What to do: Could you copy the records below exactly, keeping none of the images?

(Screenshot and code edit data)
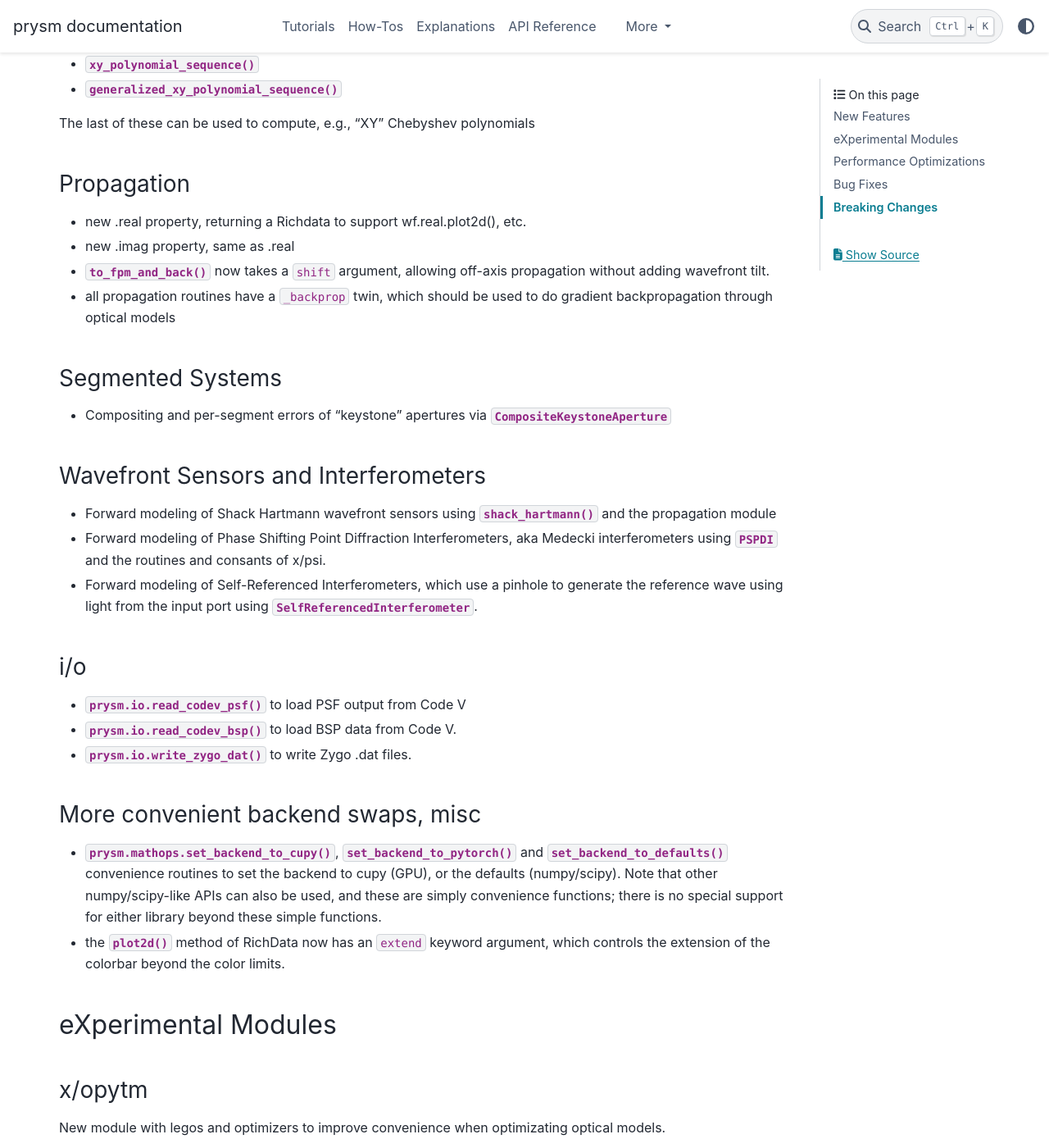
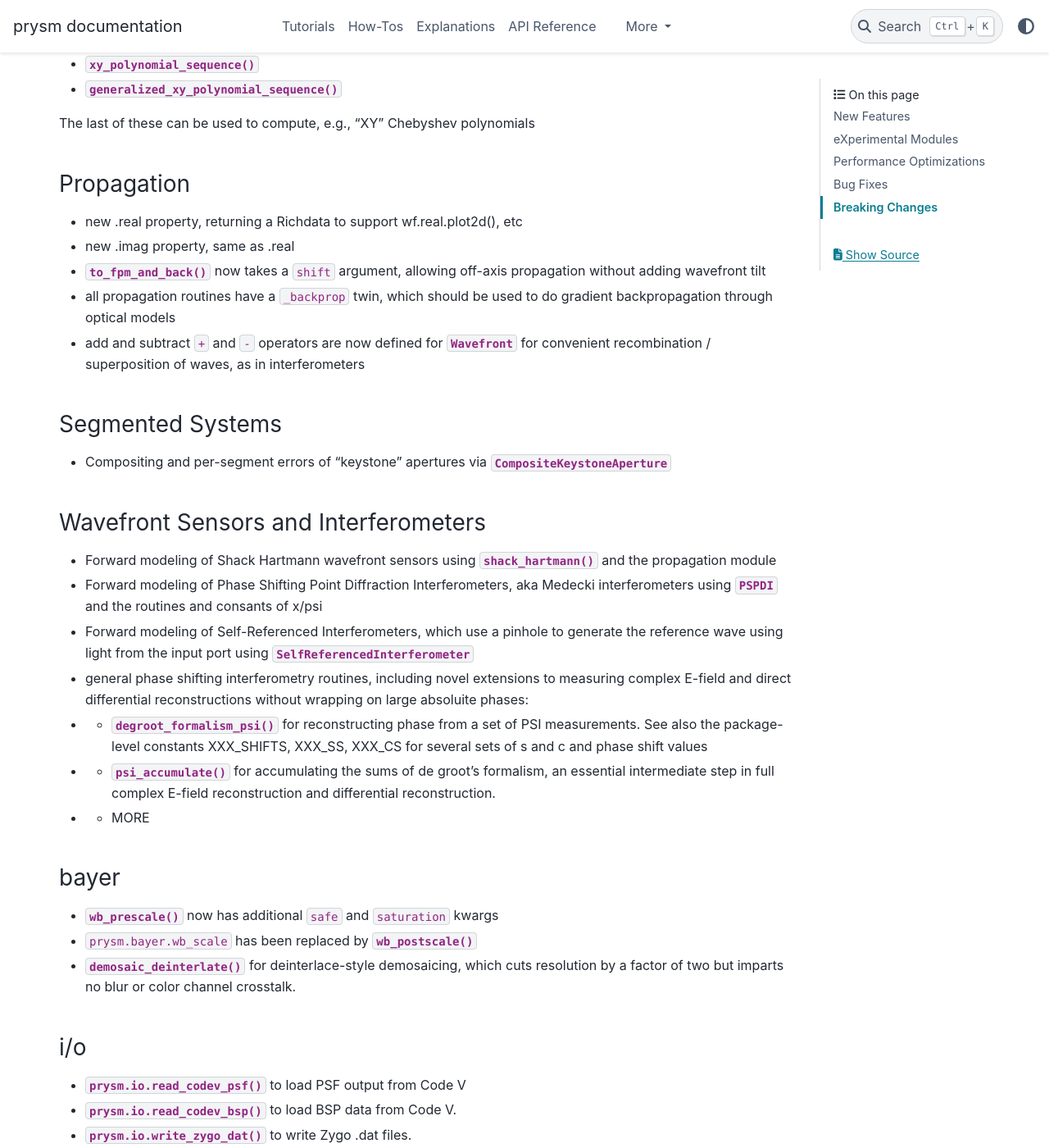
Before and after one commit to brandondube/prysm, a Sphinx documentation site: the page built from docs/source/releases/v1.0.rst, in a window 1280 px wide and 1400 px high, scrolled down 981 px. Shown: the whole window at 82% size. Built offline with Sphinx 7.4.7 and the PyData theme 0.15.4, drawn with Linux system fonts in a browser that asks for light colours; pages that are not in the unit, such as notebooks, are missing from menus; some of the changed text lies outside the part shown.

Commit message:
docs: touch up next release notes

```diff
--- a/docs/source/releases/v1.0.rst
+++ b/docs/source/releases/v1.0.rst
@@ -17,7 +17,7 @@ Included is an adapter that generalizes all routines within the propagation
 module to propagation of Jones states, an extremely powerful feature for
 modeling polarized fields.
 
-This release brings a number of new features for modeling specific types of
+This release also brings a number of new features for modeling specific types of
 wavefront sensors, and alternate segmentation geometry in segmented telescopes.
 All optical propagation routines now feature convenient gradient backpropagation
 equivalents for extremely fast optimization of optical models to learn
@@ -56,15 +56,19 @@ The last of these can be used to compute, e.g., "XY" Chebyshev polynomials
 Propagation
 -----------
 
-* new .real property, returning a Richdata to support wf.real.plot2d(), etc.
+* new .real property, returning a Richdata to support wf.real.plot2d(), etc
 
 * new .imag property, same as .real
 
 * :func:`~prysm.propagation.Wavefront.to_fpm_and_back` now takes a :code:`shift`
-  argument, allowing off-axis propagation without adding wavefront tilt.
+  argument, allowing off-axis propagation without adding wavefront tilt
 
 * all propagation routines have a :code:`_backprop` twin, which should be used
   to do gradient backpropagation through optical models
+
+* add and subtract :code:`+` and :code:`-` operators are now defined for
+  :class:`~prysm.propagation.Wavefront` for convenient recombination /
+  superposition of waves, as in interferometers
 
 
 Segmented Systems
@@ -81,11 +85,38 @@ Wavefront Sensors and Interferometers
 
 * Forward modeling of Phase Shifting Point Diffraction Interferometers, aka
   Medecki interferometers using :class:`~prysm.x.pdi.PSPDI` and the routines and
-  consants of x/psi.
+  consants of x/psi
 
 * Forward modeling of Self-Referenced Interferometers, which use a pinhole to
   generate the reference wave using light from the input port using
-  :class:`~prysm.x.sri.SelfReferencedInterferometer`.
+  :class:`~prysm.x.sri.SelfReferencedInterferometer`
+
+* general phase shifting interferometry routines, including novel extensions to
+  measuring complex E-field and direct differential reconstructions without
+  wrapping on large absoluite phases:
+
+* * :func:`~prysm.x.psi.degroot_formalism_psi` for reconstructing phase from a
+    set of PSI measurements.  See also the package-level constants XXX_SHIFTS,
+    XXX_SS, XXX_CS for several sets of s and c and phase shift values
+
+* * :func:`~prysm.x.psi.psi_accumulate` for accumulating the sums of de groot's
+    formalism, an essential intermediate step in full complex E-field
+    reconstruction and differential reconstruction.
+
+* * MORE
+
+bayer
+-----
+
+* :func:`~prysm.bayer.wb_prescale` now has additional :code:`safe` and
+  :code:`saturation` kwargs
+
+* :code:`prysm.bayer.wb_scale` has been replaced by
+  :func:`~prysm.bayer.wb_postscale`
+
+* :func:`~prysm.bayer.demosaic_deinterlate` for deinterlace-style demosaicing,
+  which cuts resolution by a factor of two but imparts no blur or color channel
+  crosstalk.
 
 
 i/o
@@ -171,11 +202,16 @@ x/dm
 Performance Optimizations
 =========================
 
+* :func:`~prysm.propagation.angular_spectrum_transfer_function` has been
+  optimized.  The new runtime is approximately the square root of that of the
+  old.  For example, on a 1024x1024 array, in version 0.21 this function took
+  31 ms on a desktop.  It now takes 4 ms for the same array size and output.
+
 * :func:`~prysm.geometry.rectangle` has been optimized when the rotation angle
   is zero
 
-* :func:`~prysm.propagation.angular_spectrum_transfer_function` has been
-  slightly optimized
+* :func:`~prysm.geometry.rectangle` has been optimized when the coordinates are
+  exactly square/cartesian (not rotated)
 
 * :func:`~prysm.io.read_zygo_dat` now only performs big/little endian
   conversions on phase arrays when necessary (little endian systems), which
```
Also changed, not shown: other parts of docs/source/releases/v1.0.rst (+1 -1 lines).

Response to this exercise:
Before and after one commit to brandondube/prysm, a Sphinx documentation site: the page built from docs/source/releases/v1.0.rst, in a window 1280 px wide and 1400 px high, scrolled down 981 px. Shown: the whole window at 82% size. Built offline with Sphinx 7.4.7 and the PyData theme 0.15.4, drawn with Linux system fonts in a browser that asks for light colours; pages that are not in the unit, such as notebooks, are missing from menus; some of the changed text lies outside the part shown.

Commit message:
docs: touch up next release notes

```diff
--- a/docs/source/releases/v1.0.rst
+++ b/docs/source/releases/v1.0.rst
@@ -17,7 +17,7 @@ Included is an adapter that generalizes all routines within the propagation
 module to propagation of Jones states, an extremely powerful feature for
 modeling polarized fields.
 
-This release brings a number of new features for modeling specific types of
+This release also brings a number of new features for modeling specific types of
 wavefront sensors, and alternate segmentation geometry in segmented telescopes.
 All optical propagation routines now feature convenient gradient backpropagation
 equivalents for extremely fast optimization of optical models to learn
@@ -56,15 +56,19 @@ The last of these can be used to compute, e.g., "XY" Chebyshev polynomials
 Propagation
 -----------
 
-* new .real property, returning a Richdata to support wf.real.plot2d(), etc.
+* new .real property, returning a Richdata to support wf.real.plot2d(), etc
 
 * new .imag property, same as .real
 
 * :func:`~prysm.propagation.Wavefront.to_fpm_and_back` now takes a :code:`shift`
-  argument, allowing off-axis propagation without adding wavefront tilt.
+  argument, allowing off-axis propagation without adding wavefront tilt
 
 * all propagation routines have a :code:`_backprop` twin, which should be used
   to do gradient backpropagation through optical models
+
+* add and subtract :code:`+` and :code:`-` operators are now defined for
+  :class:`~prysm.propagation.Wavefront` for convenient recombination /
+  superposition of waves, as in interferometers
 
 
 Segmented Systems
@@ -81,11 +85,38 @@ Wavefront Sensors and Interferometers
 
 * Forward modeling of Phase Shifting Point Diffraction Interferometers, aka
   Medecki interferometers using :class:`~prysm.x.pdi.PSPDI` and the routines and
-  consants of x/psi.
+  consants of x/psi
 
 * Forward modeling of Self-Referenced Interferometers, which use a pinhole to
   generate the reference wave using light from the input port using
-  :class:`~prysm.x.sri.SelfReferencedInterferometer`.
+  :class:`~prysm.x.sri.SelfReferencedInterferometer`
+
+* general phase shifting interferometry routines, including novel extensions to
+  measuring complex E-field and direct differential reconstructions without
+  wrapping on large absoluite phases:
+
+* * :func:`~prysm.x.psi.degroot_formalism_psi` for reconstructing phase from a
+    set of PSI measurements.  See also the package-level constants XXX_SHIFTS,
+    XXX_SS, XXX_CS for several sets of s and c and phase shift values
+
+* * :func:`~prysm.x.psi.psi_accumulate` for accumulating the sums of de groot's
+    formalism, an essential intermediate step in full complex E-field
+    reconstruction and differential reconstruction.
+
+* * MORE
+
+bayer
+-----
+
+* :func:`~prysm.bayer.wb_prescale` now has additional :code:`safe` and
+  :code:`saturation` kwargs
+
+* :code:`prysm.bayer.wb_scale` has been replaced by
+  :func:`~prysm.bayer.wb_postscale`
+
+* :func:`~prysm.bayer.demosaic_deinterlate` for deinterlace-style demosaicing,
+  which cuts resolution by a factor of two but imparts no blur or color channel
+  crosstalk.
 
 
 i/o
@@ -171,11 +202,16 @@ x/dm
 Performance Optimizations
 =========================
 
+* :func:`~prysm.propagation.angular_spectrum_transfer_function` has been
+  optimized.  The new runtime is approximately the square root of that of the
+  old.  For example, on a 1024x1024 array, in version 0.21 this function took
+  31 ms on a desktop.  It now takes 4 ms for the same array size and output.
+
 * :func:`~prysm.geometry.rectangle` has been optimized when the rotation angle
   is zero
 
-* :func:`~prysm.propagation.angular_spectrum_transfer_function` has been
-  slightly optimized
+* :func:`~prysm.geometry.rectangle` has been optimized when the coordinates are
+  exactly square/cartesian (not rotated)
 
 * :func:`~prysm.io.read_zygo_dat` now only performs big/little endian
   conversions on phase arrays when necessary (little endian systems), which
```
Also changed, not shown: other parts of docs/source/releases/v1.0.rst (+1 -1 lines).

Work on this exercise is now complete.